As Long As We’re Defining Terms….

One of the biggest problems Americans face in our (diminishing) attempts to debate policy in a civil and productive manner is that Americans often use the same words to mean different things–that is, when we aren’t simply using them as insulting labels devoid of discernible content (“libs” “socialists” “Nazis,” etc.)

Sunday, I considered the definition of infrastructure. Today, I’d really like to “poke a bear” and broaden the definition of what should count as religion.

As a conservative columnist for the Boston Globe recently noted, true believers are everywhere. They certainly aren’t confined to churches, synagogues and mosques; 
increasingly, the passions of faith are being expressed through politics and culture wars.

A Gallup poll last month  reported church membership at 47 percent. “For the first time ever, only a minority of American adults are affiliated with a church.” Jeff Jacoby, the columnist penning the cited column, bemoaned this statistic. He expressed his concern that the continuing disappearance of religion from American life is a negative occurrence.

I’m not so sure. Although there is, as Jacoby notes, a positive correlation between church attendance (note, attendance–not membership or religious belief) and physical, mental, and social health, more careful research studies attribute that correlation to the social support that comes from such gatherings of generally kindred folks–and many people get similar socialization from other, more secular groups.

Where Jacoby is right, however, is in the worrisome transfer of “religious” passion to politics.

A very different effect of religion’s disappearance is already all too visible: The unwavering faith and passion of true belief is increasingly being channeled not into religious observance but into identity politics and the culture wars.
“Political debates over what America is supposed to mean have taken on the character of theological disputations,” remarks Shadi Hamid of the Brookings Institution in The Atlantic. “This is what religion without religion looks like.”
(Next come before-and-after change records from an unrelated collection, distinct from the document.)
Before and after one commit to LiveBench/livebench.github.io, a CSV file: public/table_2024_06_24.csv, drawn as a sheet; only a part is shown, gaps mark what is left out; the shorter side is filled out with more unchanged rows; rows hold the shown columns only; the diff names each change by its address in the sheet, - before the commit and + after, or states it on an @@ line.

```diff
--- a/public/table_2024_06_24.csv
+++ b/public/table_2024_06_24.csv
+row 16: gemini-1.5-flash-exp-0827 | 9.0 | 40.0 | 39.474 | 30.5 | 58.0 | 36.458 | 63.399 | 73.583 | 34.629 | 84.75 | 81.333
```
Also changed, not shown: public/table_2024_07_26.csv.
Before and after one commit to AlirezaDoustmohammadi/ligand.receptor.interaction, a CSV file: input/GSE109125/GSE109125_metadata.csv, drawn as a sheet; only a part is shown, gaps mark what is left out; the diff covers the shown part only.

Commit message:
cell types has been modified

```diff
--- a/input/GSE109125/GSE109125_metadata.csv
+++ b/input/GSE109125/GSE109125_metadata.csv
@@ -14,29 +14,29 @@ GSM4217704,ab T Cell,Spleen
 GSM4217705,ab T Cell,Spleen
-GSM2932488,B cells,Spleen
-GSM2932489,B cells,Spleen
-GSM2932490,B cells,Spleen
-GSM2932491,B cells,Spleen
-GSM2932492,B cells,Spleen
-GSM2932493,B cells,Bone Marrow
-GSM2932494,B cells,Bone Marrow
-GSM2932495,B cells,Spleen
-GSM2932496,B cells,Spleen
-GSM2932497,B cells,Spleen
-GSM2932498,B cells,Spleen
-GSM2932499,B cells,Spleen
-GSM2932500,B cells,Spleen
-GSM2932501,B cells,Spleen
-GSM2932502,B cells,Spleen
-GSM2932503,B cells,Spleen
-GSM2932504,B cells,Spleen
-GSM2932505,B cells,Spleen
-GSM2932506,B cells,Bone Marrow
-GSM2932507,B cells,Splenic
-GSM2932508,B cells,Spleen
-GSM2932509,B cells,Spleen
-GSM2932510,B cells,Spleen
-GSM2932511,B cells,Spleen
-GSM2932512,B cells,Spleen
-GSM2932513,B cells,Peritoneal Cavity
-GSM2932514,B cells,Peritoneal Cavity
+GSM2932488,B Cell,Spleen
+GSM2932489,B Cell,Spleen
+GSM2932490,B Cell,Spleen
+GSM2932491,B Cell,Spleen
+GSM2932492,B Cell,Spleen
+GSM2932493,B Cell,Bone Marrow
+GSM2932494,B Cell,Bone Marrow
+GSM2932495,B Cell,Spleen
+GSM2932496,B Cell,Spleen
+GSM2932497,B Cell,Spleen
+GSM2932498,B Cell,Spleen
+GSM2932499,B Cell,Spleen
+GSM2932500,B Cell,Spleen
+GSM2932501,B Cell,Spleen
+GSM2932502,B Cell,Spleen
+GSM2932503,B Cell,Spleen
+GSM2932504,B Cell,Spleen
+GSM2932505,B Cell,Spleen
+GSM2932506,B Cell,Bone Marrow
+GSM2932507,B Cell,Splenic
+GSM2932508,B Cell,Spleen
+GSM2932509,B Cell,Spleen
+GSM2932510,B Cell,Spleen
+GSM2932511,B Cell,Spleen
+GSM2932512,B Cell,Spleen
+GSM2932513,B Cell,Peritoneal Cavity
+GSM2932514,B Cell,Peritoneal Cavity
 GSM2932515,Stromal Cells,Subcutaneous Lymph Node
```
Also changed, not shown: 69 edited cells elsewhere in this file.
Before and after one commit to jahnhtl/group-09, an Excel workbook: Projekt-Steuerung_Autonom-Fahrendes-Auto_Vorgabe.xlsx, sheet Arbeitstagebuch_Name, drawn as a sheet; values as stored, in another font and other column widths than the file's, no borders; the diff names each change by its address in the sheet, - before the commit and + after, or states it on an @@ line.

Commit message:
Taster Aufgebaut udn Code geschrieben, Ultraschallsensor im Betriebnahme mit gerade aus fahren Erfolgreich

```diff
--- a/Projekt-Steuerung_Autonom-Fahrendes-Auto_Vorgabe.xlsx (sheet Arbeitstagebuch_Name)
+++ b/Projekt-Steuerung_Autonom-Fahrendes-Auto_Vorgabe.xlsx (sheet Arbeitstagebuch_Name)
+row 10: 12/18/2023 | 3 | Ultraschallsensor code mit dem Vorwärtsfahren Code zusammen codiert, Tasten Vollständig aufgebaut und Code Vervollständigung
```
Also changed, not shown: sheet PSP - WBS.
On issue after issue, Americans increasingly treat political disagreement as blasphemy and dissenters as apostates. From climate change to immigration, from face masks to guns, debates take on the fervor of crusades, and true believers portray the stakes as all-or-nothing — a choice between salvation or damnation.
At its most extreme, this “religion without religion” is giving rise to dangerous political cults.

Jacoby says that “Religion without religion” is aggressive, intolerant, and scary. What he fails to acknowledge is that the same can be said for fundamentalist religions and their true believers.

Perhaps what we need is recognition that any belief system that is intransigent, intolerant and determined to impose itself on those holding differing values and beliefs merits being described as a religion.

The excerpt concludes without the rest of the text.